— Problem statement —
Lines to return, exactly: from the line with "Before and after one commit to 200okmk/resume, a" to the line with "Also changed, not shown: other parts of public/README.md" in the entries below, both included.
....................
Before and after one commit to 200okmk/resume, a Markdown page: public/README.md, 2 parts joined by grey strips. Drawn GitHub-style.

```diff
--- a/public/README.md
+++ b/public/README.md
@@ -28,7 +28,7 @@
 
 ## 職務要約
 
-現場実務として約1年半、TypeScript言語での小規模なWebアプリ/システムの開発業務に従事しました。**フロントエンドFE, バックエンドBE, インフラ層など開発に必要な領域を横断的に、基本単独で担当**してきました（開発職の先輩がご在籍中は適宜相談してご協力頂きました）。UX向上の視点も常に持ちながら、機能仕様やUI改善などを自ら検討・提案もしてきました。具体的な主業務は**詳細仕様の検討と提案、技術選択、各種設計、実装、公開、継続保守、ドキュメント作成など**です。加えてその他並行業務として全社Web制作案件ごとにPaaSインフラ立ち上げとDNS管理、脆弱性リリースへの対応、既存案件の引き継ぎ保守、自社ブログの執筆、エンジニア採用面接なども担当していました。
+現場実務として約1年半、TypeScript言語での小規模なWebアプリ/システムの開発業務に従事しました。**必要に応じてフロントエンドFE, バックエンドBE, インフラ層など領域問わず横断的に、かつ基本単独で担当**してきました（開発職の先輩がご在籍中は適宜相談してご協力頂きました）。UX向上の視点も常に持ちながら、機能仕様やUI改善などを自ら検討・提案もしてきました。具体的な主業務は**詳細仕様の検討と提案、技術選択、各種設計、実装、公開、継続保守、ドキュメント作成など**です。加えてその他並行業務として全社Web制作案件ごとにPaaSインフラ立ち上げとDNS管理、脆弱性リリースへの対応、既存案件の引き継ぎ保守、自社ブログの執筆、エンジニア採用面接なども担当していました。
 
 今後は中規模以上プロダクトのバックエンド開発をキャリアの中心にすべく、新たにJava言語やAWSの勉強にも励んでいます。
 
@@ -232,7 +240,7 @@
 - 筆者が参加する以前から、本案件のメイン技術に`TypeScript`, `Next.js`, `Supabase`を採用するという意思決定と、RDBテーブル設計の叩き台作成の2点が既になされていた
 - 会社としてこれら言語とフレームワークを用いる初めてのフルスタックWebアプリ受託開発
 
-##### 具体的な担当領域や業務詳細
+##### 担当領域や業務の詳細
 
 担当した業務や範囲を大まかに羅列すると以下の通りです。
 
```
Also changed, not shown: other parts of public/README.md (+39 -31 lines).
....................
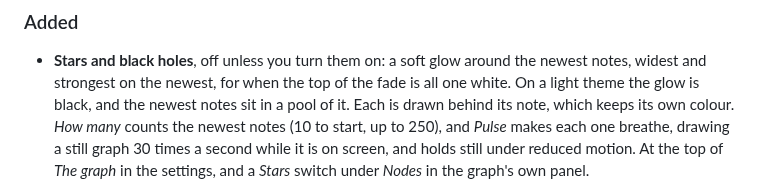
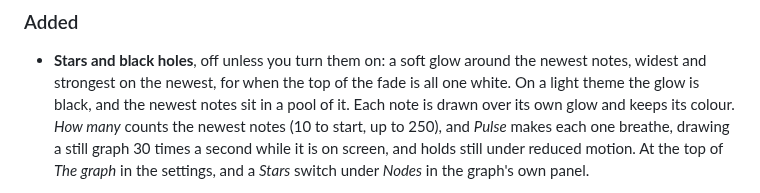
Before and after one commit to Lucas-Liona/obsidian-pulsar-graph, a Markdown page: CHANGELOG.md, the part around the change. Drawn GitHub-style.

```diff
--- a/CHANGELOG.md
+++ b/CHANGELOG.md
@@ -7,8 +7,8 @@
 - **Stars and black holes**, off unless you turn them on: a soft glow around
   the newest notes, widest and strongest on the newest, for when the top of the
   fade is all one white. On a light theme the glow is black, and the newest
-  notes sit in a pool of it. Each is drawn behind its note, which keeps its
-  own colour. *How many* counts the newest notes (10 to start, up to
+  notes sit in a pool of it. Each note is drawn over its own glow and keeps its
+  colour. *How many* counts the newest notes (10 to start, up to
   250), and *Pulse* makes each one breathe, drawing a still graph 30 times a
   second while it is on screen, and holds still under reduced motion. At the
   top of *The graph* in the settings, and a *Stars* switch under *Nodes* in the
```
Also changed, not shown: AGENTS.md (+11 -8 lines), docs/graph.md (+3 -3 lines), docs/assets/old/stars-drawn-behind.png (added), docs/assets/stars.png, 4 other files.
....................
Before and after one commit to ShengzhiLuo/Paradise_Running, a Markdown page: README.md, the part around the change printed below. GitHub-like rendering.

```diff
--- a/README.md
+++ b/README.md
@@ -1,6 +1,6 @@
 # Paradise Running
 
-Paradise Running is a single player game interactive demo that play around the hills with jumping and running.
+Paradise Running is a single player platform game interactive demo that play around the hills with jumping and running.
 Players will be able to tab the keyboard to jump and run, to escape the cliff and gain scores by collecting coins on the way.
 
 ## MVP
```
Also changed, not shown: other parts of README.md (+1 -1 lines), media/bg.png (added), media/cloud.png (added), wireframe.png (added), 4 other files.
....................
— Answer space —
Before and after one commit to 200okmk/resume, a Markdown page: public/README.md, 2 parts joined by grey strips. Drawn GitHub-style.

```diff
--- a/public/README.md
+++ b/public/README.md
@@ -28,7 +28,7 @@
 
 ## 職務要約
 
-現場実務として約1年半、TypeScript言語での小規模なWebアプリ/システムの開発業務に従事しました。**フロントエンドFE, バックエンドBE, インフラ層など開発に必要な領域を横断的に、基本単独で担当**してきました（開発職の先輩がご在籍中は適宜相談してご協力頂きました）。UX向上の視点も常に持ちながら、機能仕様やUI改善などを自ら検討・提案もしてきました。具体的な主業務は**詳細仕様の検討と提案、技術選択、各種設計、実装、公開、継続保守、ドキュメント作成など**です。加えてその他並行業務として全社Web制作案件ごとにPaaSインフラ立ち上げとDNS管理、脆弱性リリースへの対応、既存案件の引き継ぎ保守、自社ブログの執筆、エンジニア採用面接なども担当していました。
+現場実務として約1年半、TypeScript言語での小規模なWebアプリ/システムの開発業務に従事しました。**必要に応じてフロントエンドFE, バックエンドBE, インフラ層など領域問わず横断的に、かつ基本単独で担当**してきました（開発職の先輩がご在籍中は適宜相談してご協力頂きました）。UX向上の視点も常に持ちながら、機能仕様やUI改善などを自ら検討・提案もしてきました。具体的な主業務は**詳細仕様の検討と提案、技術選択、各種設計、実装、公開、継続保守、ドキュメント作成など**です。加えてその他並行業務として全社Web制作案件ごとにPaaSインフラ立ち上げとDNS管理、脆弱性リリースへの対応、既存案件の引き継ぎ保守、自社ブログの執筆、エンジニア採用面接なども担当していました。
 
 今後は中規模以上プロダクトのバックエンド開発をキャリアの中心にすべく、新たにJava言語やAWSの勉強にも励んでいます。
 
@@ -232,7 +240,7 @@
 - 筆者が参加する以前から、本案件のメイン技術に`TypeScript`, `Next.js`, `Supabase`を採用するという意思決定と、RDBテーブル設計の叩き台作成の2点が既になされていた
 - 会社としてこれら言語とフレームワークを用いる初めてのフルスタックWebアプリ受託開発
 
-##### 具体的な担当領域や業務詳細
+##### 担当領域や業務の詳細
 
 担当した業務や範囲を大まかに羅列すると以下の通りです。
 
```
Also changed, not shown: other parts of public/README.md (+39 -31 lines).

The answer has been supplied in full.